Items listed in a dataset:
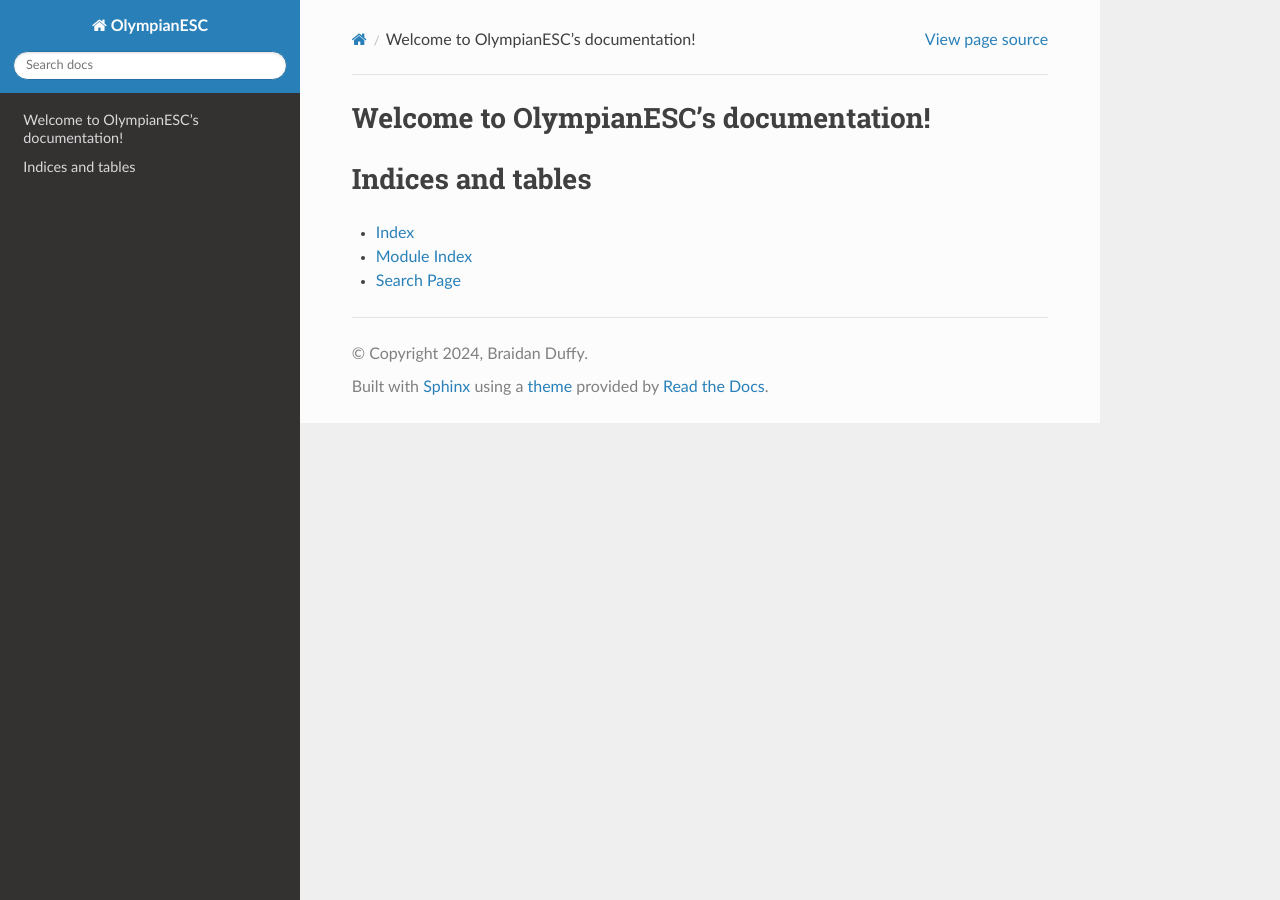
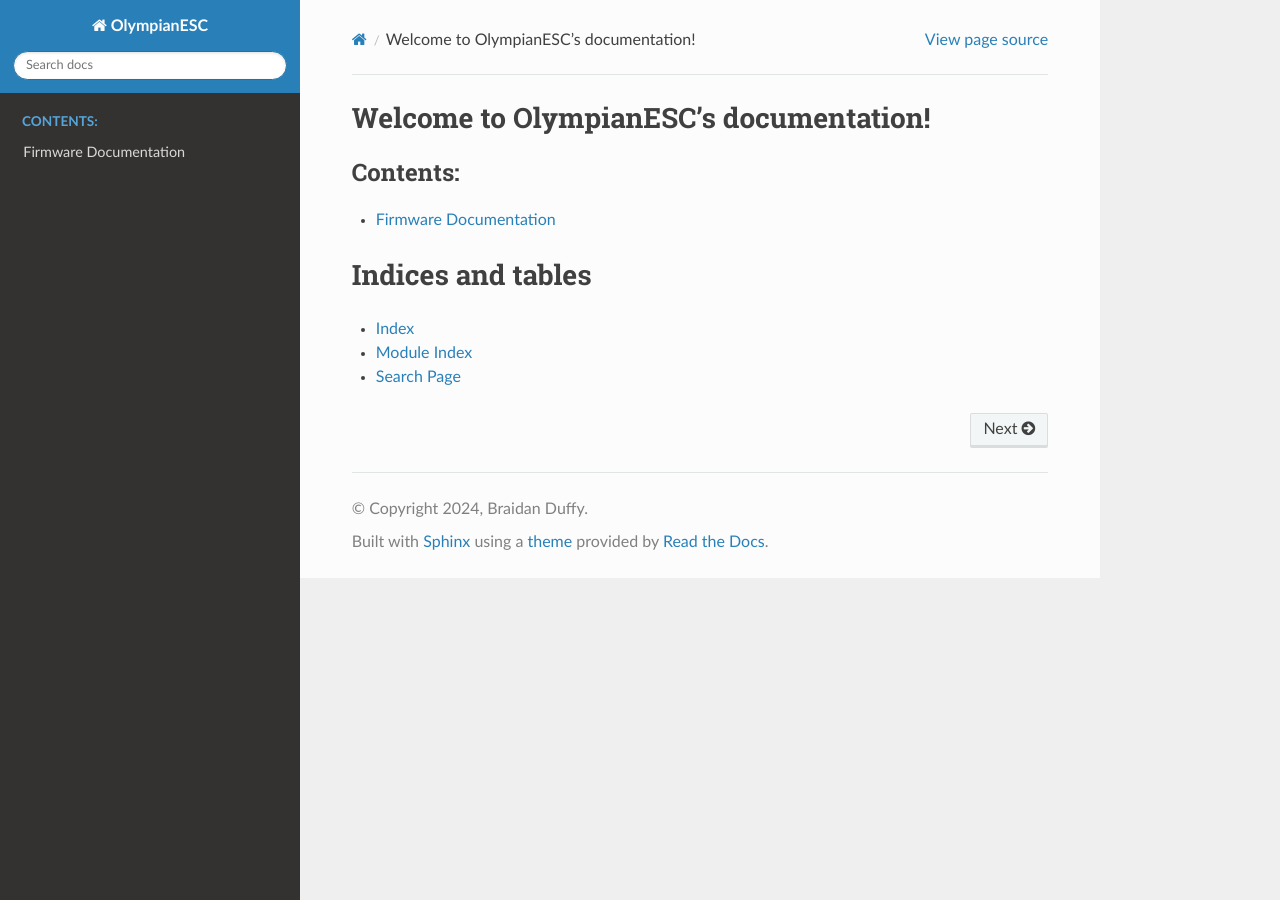
Before and after one commit to Legohead259/OlympianESC, a Sphinx documentation site: the page built from docs/source/index.rst, in a window 1280 px wide. Built offline with Sphinx 7.4.7 and the Read the Docs theme 2.0.0, drawn with Linux system fonts in a browser that asks for light colours.

Commit message:
Added Sphinx build and GH-pages deploy to the Action

```diff
--- a/docs/source/conf.py
+++ b/docs/source/conf.py
@@ -14,7 +14,7 @@
 # -- General configuration ---------------------------------------------------
 # https://www.sphinx-doc.org/en/master/usage/configuration.html#general-configuration
 
-extensions = []
+extensions = [ "breathe" ]
 
 templates_path = ['_templates']
 exclude_patterns = []
@@ -26,3 +26,7 @@
 
 html_theme = 'sphinx_rtd_theme'
 html_static_path = ['_static']
+
+# -- Breathe Configuration ---------------------------------------------------
+breathe_projects = {"OlympianESC-Firmware": "../build/xml/"}
+breathe_default_project = "OlympianESC-Firmware"
--- /dev/null
+++ b/docs/source/firmware/main_cpp_link.rst
@@ -0,0 +1 @@
+.. include:: ../../../firmware/docs/source/code/main_cpp.rst
--- a/docs/source/index.rst
+++ b/docs/source/index.rst
@@ -10,7 +10,7 @@
    :maxdepth: 2
    :caption: Contents:
 
-
+   firmware/firmware_index
 
 Indices and tables
 ==================
```
Also changed, not shown: docs/source/firmware/firmware_index.rst (added, +10 -0 lines), 1 other file.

- _TO DO_: Leave out the pictures, then copy all the remaining text in the records exactly.

- _PROBLEM SOLUTION_:
Before and after one commit to Legohead259/OlympianESC, a Sphinx documentation site: the page built from docs/source/index.rst, in a window 1280 px wide. Built offline with Sphinx 7.4.7 and the Read the Docs theme 2.0.0, drawn with Linux system fonts in a browser that asks for light colours.

Commit message:
Added Sphinx build and GH-pages deploy to the Action

```diff
--- a/docs/source/conf.py
+++ b/docs/source/conf.py
@@ -14,7 +14,7 @@
 # -- General configuration ---------------------------------------------------
 # https://www.sphinx-doc.org/en/master/usage/configuration.html#general-configuration
 
-extensions = []
+extensions = [ "breathe" ]
 
 templates_path = ['_templates']
 exclude_patterns = []
@@ -26,3 +26,7 @@
 
 html_theme = 'sphinx_rtd_theme'
 html_static_path = ['_static']
+
+# -- Breathe Configuration ---------------------------------------------------
+breathe_projects = {"OlympianESC-Firmware": "../build/xml/"}
+breathe_default_project = "OlympianESC-Firmware"
--- /dev/null
+++ b/docs/source/firmware/main_cpp_link.rst
@@ -0,0 +1 @@
+.. include:: ../../../firmware/docs/source/code/main_cpp.rst
--- a/docs/source/index.rst
+++ b/docs/source/index.rst
@@ -10,7 +10,7 @@
    :maxdepth: 2
    :caption: Contents:
 
-
+   firmware/firmware_index
 
 Indices and tables
 ==================
```
Also changed, not shown: docs/source/firmware/firmware_index.rst (added, +10 -0 lines), 1 other file.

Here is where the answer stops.